## REQUIRED WORK
Only those lines in the data below from the line containing "padding: 2px 8px;" through the line containing "height: 32px;", both included, should be restated word for word.

───── DATASET RECORDS ─────

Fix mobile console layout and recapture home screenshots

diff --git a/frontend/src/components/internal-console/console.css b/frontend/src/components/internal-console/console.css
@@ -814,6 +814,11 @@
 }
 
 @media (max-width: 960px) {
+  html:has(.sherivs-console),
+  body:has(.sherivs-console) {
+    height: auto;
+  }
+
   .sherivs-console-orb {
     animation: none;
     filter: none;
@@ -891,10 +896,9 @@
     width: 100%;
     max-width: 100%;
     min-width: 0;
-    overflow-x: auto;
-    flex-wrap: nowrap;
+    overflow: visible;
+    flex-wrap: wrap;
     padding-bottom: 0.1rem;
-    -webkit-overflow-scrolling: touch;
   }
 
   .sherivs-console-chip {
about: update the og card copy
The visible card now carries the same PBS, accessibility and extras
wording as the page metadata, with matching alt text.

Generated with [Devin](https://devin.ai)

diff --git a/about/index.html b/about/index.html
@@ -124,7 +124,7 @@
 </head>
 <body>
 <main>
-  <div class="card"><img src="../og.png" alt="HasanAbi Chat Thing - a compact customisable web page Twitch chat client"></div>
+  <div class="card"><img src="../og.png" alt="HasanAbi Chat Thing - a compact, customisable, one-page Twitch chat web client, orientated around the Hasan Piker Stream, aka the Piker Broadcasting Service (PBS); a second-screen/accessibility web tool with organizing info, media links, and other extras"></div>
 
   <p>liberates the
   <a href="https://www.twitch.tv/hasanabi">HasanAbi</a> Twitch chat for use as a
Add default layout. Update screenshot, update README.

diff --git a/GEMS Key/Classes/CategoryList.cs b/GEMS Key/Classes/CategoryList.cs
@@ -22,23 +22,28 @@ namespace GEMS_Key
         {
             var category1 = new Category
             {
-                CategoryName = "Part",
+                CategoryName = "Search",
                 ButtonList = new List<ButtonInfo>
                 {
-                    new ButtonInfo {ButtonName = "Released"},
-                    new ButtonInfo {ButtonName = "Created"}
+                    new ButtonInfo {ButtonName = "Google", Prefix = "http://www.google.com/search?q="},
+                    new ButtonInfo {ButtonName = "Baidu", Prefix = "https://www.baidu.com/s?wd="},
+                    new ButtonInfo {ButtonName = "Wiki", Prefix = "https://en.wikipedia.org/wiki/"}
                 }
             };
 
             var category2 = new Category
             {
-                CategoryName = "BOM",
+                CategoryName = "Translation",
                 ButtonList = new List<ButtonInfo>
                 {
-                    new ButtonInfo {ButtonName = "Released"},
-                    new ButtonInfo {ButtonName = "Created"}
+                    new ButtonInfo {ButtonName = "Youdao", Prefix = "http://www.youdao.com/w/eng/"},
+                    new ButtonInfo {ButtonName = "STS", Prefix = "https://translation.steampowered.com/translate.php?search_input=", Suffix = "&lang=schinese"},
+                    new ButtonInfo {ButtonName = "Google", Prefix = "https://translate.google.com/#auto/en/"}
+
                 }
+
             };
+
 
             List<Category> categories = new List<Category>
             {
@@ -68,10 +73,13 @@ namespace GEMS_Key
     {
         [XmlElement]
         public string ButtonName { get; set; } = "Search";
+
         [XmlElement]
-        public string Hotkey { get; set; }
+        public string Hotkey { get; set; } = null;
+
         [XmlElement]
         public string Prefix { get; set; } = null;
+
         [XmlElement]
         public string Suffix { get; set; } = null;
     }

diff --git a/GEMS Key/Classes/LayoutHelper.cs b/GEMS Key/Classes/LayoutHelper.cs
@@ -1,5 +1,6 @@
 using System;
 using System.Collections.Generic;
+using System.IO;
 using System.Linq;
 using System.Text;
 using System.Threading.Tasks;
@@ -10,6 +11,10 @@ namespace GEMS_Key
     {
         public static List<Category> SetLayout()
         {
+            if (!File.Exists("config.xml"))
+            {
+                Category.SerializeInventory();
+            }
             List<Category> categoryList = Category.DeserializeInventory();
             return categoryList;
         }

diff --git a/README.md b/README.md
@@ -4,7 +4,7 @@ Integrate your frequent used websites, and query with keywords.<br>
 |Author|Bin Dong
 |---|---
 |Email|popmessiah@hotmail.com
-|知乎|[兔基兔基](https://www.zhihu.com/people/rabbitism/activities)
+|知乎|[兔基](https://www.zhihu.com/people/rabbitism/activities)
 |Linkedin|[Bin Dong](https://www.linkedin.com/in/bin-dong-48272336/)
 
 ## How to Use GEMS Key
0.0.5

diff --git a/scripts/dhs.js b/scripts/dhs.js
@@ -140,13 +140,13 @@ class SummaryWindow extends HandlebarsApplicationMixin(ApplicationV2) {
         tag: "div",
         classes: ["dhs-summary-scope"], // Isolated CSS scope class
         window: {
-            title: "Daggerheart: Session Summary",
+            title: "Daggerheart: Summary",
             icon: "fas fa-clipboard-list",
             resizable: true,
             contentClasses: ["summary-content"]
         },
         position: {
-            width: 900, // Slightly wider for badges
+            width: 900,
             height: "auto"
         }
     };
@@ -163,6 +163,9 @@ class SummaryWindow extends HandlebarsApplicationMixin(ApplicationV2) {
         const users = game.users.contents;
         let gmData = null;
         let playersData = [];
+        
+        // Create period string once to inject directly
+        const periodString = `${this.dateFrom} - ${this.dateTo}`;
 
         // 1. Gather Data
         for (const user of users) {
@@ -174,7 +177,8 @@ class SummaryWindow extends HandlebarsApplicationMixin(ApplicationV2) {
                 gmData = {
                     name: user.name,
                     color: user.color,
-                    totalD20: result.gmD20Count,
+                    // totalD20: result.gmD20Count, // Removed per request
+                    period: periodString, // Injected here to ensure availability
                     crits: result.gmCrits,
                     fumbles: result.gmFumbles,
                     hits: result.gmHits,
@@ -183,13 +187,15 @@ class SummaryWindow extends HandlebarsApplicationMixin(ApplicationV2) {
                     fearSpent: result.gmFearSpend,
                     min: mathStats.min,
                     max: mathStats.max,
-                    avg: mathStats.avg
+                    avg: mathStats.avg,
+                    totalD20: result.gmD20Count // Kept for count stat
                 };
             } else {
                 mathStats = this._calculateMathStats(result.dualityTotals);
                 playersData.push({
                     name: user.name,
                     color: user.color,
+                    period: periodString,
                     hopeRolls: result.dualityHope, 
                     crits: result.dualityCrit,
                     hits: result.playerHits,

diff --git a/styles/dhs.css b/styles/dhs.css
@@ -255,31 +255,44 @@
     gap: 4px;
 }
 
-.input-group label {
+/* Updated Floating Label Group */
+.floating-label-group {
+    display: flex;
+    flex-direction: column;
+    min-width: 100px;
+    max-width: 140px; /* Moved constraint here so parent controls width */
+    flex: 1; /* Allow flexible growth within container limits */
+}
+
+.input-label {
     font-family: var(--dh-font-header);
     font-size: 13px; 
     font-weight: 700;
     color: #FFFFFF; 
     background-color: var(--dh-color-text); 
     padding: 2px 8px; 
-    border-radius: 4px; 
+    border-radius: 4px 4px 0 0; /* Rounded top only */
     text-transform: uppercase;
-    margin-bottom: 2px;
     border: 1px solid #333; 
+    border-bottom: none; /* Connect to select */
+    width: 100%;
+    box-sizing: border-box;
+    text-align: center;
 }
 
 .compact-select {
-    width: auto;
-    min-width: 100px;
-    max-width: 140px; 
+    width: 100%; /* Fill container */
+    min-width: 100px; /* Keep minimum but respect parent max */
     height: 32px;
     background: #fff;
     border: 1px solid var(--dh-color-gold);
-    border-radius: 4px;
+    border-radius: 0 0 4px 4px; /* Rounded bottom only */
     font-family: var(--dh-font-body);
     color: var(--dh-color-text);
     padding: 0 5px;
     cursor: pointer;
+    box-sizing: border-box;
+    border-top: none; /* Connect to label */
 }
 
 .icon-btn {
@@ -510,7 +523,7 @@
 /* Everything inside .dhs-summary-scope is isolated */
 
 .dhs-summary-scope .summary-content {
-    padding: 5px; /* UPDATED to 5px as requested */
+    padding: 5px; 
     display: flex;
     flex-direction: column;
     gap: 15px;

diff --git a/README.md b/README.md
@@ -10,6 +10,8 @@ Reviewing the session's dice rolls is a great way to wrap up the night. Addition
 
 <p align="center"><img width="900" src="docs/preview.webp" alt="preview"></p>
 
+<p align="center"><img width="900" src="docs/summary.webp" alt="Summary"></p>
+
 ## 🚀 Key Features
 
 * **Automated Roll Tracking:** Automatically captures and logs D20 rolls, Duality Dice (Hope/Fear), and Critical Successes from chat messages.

─────

## OUTPUT
     padding: 2px 8px; 
-    border-radius: 4px; 
+    border-radius: 4px 4px 0 0; /* Rounded top only */
     text-transform: uppercase;
-    margin-bottom: 2px;
     border: 1px solid #333; 
+    border-bottom: none; /* Connect to select */
+    width: 100%;
+    box-sizing: border-box;
+    text-align: center;
 }
 
 .compact-select {
-    width: auto;
-    min-width: 100px;
-    max-width: 140px; 
+    width: 100%; /* Fill container */
+    min-width: 100px; /* Keep minimum but respect parent max */
     height: 32px;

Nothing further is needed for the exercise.